Thus, in the following cases, this bi-level positive airway pressure (biPAP) respiratory support equipment “could be used in the fight against COVID-19 if decided to do so in the hospitals where the equipment is distributed”:

  • Patients whose condition is deteriorating and who are likely to be admitted to the ICU, thus delaying or even avoiding the need to admit them to the ICU.
  • ICU patients who are not doing too badly and in support mode, or patients in the ‘weaning’ process (removing the conventional invasive ventilator) to make the conventional ventilator available for other patients more quickly.

Source: Report "Use of Yuwell 730 equipment in COVID-29 Patients." Department of Experimental Medicine and Surgery at the Hospital General Universitario Gregorio Marañon in Madrid.

The information provided by the experts in China indicates that 7,000 of these units were used there during the peak of the epidemic in Wuhan, and some of them were used for invasive ventilation in emergency situations.

Mechanical ventilation is a life support technique that makes it possible to maintain respiratory function while other medical treatment is applied. There are two types of mechanical ventilation:

  • Non-invasive ventilation. This is a ventilatory support procedure that does not require tracheal intubation, and is used in patients who do not yet need to be admitted to the ICU. It can also be used in patients who have surpassed the toughest stages of the disease in the ICU and are able to leave this unit. This ventilation complements the patient’s respiratory capacity with a mask. It can be used to treat acute and chronic respiratory failure and does not require deep anesthesia, so the patient can communicate, eat, drink and expectorate.
  • Invasive ventilation.
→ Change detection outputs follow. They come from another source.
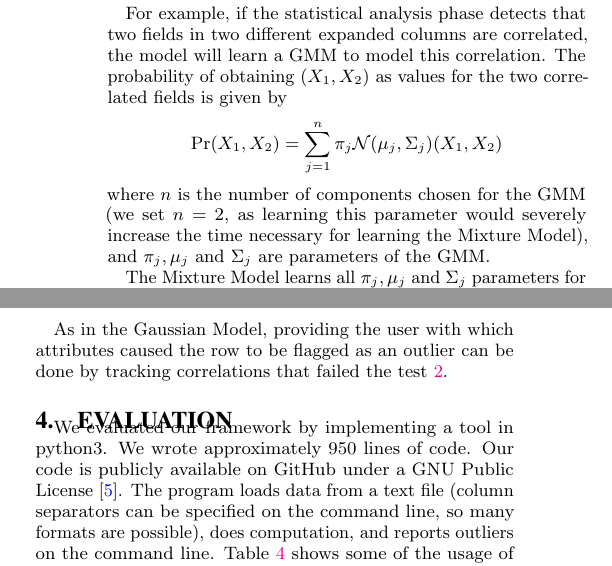
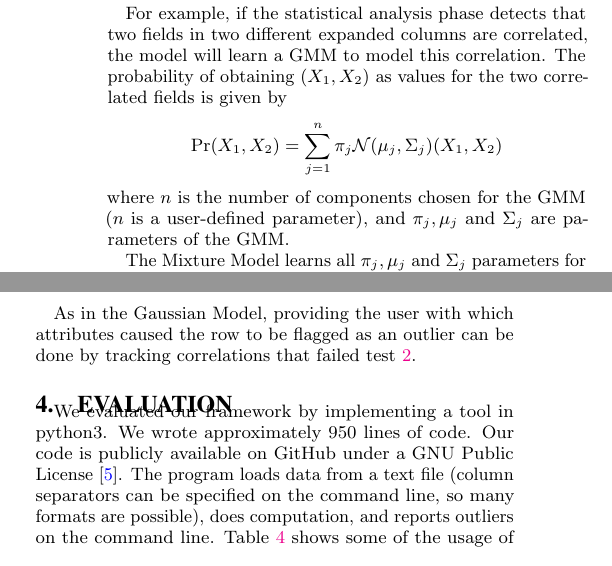
Before and after one commit to cpitclaudel/dBoost, a LaTeX document (paper/paper.tex, which reads paper/model_creation.tex, paper/outlier_detection.tex): two parts of the columns of page 3 of 4, joined at a grey line, cut so that both start at the same text. Compiled offline with pdfLaTeX.

Commit message:
Minor modifications

```diff
--- a/paper/model_creation.tex
+++ b/paper/model_creation.tex
@@ -13,6 +13,6 @@ The Mixture Model (MM) assigns a Gaussian Mixture Model (GMM) to each correlatio
 
 For example, if the statistical analysis phase detects that two fields in two different expanded columns are correlated, the model will learn a GMM to model this correlation. The probability of obtaining $(X_1, X_2)$ as values for the two correlated fields is given by
 \[\Pr(X_1, X_2) = \sum_{j=1}^{n} \pi_j \mathcal N(\mu_j, \Sigma_j)(X_1, X_2)\]
-where $n$ is the number of components chosen for the GMM (we set $n=2$, as learning this parameter would severely increase the time necessary for learning the Mixture Model), and $\pi_j, \mu_j$ and $\Sigma_j$ are parameters of the GMM.
+where $n$ is the number of components chosen for the GMM ($n$ is a user-defined parameter), and $\pi_j, \mu_j$ and $\Sigma_j$ are parameters of the GMM.
 
 The Mixture Model learns all  $\pi_j, \mu_j$ and $\Sigma_j$ parameters for each correlation found during the statistical analysis phase. This was implemented using python's \texttt{scikit-learn} library. The learning process loads all correlations to memory, but not the rows themselves. We expect that on average, the set of correlations will be much smaller than the set of rows themselves, thus limiting memory usage.
--- a/paper/outlier_detection.tex
+++ b/paper/outlier_detection.tex
@@ -26,4 +26,4 @@ Each correlation subset is then evaluated using the corresponding GMM; if the co
 \end{align}
 the row is flagged as an outlier.
 
-As in the Gaussian Model, providing the user with which attributes caused the row to be flagged as an outlier can be done by tracking correlations that failed the test~\ref{eqn:mixture-outlier}.
+As in the Gaussian Model, providing the user with which attributes caused the row to be flagged as an outlier can be done by tracking correlations that failed test~\ref{eqn:mixture-outlier}.
```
It is called this way because it is based on the insertion of an endotracheal tube. It is a ventilatory support  measure that is used in severe cases, when lung damage makes proper oxygenation impossible. Its use may be required for many reasons, including the loss of a substance that makes it easier to move the rib cage (respiratory distress) and which can be caused by fluid entering the alveolar space. The respiratory effort becomes excessive for the patient and oxygen levels drop, so the patient needs to enter the ICU, where a mechanical ventilator is used to push humidified air into the lungs. In many cases, it requires deep sedation so that the patient’s breathing can be completely regulated by the machine.

One of the one thousand non-invasive Yuwell 730 ventilators donated by BBVA and currently distributed to hospitals across Spain.

According to Doctors Without Borders, around 80 percent of those infected with COVID-19 will experience a mild or moderate form of the disease and do not require hospitalization. Fifteen percent will need to be hospitalized, and around five percent will develop severe symptoms that require ICU services. In summary, 15 out of every 100 people with the virus will require hospital beds and approximately five will need to be admitted to the ICU. The use of ventilators (mechanical ventilation devices) both in the ICU and outside of the ICU is crucial to save the lives of patients whose lungs have been affected by the virus, as these machines give the patient time to fight the infection and recover.

BBVA donated 1,000 biPAP units of the Yuwell 730 model mentioned in the report in Spain, and it plans to donate another 1,000 units in Mexico in the next few days.  In Spain, the first 260 units arrived in Barcelona on Saturday, March 28th and the remaining 740 reached Zaragoza on Tuesday, March 31st. They were all delivered by the bank to regional healthcare services according to the plan defined by the Spanish Ministry of Health. In addition, the bank donated and delivered 13 more invasive respirators for ICUs (Getinge Servo model) to different hospitals around the country.

In the next few days, a third shipment of 400,000 masks will reach Spain. More invasive ventilators are also pending shipment, which the bank will donate to Spanish healthcare authorities for the fight against the pandemic.

BBVA has announced that it will donate €35 million, primarily for the purchase and donation of medical equipment and for social organizations’ programs and initiatives in the different countries where it operates to combat coronavirus.